Tally the lines below that contain the word "Fandai". Only the number should be returned.
### Exercise materials
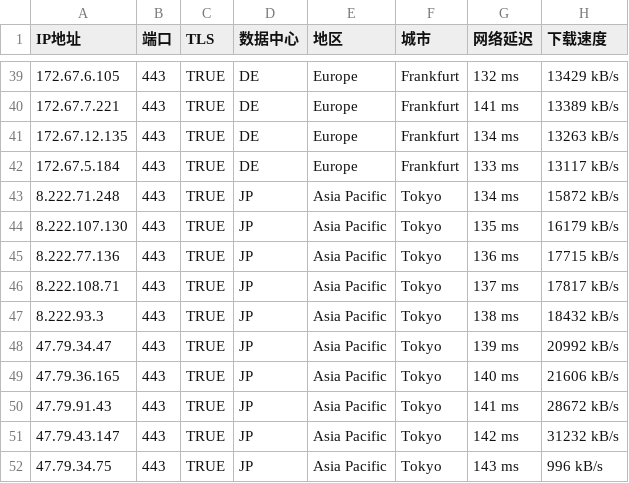
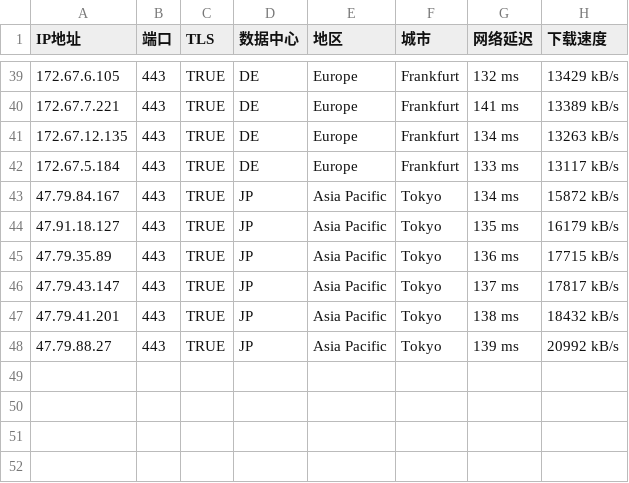
Before and after one commit to gavinhomework/AutoBuild-OpenWrt, a CSV file: Fandai.csv, drawn as a sheet; only a part is shown, gaps mark what is left out.

Commit message:
Add files via upload

```diff
--- a/Fandai.csv
+++ b/Fandai.csv
@@ -42,11 +42,7 @@ IP地址,端口,TLS,数据中心,地区,城市,网络延迟,下载速度
 172.67.5.184,443,TRUE,DE,Europe,Frankfurt,133 ms,13117 kB/s
-8.222.71.248,443,TRUE,JP,Asia Pacific,Tokyo,134 ms,15872 kB/s
-8.222.107.130,443,TRUE,JP,Asia Pacific,Tokyo,135 ms,16179 kB/s
-8.222.77.136,443,TRUE,JP,Asia Pacific,Tokyo,136 ms,17715 kB/s
-8.222.108.71,443,TRUE,JP,Asia Pacific,Tokyo,137 ms,17817 kB/s
-8.222.93.3,443,TRUE,JP,Asia Pacific,Tokyo,138 ms,18432 kB/s
-47.79.34.47,443,TRUE,JP,Asia Pacific,Tokyo,139 ms,20992 kB/s
-47.79.36.165,443,TRUE,JP,Asia Pacific,Tokyo,140 ms,21606 kB/s
-47.79.91.43,443,TRUE,JP,Asia Pacific,Tokyo,141 ms,28672 kB/s
-47.79.43.147,443,TRUE,JP,Asia Pacific,Tokyo,142 ms,31232 kB/s
-47.79.34.75,443,TRUE,JP,Asia Pacific,Tokyo,143 ms,996 kB/s
+47.79.84.167,443,TRUE,JP,Asia Pacific,Tokyo,134 ms,15872 kB/s
+47.91.18.127,443,TRUE,JP,Asia Pacific,Tokyo,135 ms,16179 kB/s
+47.79.35.89,443,TRUE,JP,Asia Pacific,Tokyo,136 ms,17715 kB/s
+47.79.43.147,443,TRUE,JP,Asia Pacific,Tokyo,137 ms,17817 kB/s
+47.79.41.201,443,TRUE,JP,Asia Pacific,Tokyo,138 ms,18432 kB/s
+47.79.88.27,443,TRUE,JP,Asia Pacific,Tokyo,139 ms,20992 kB/s
```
######
### Completed exercise
3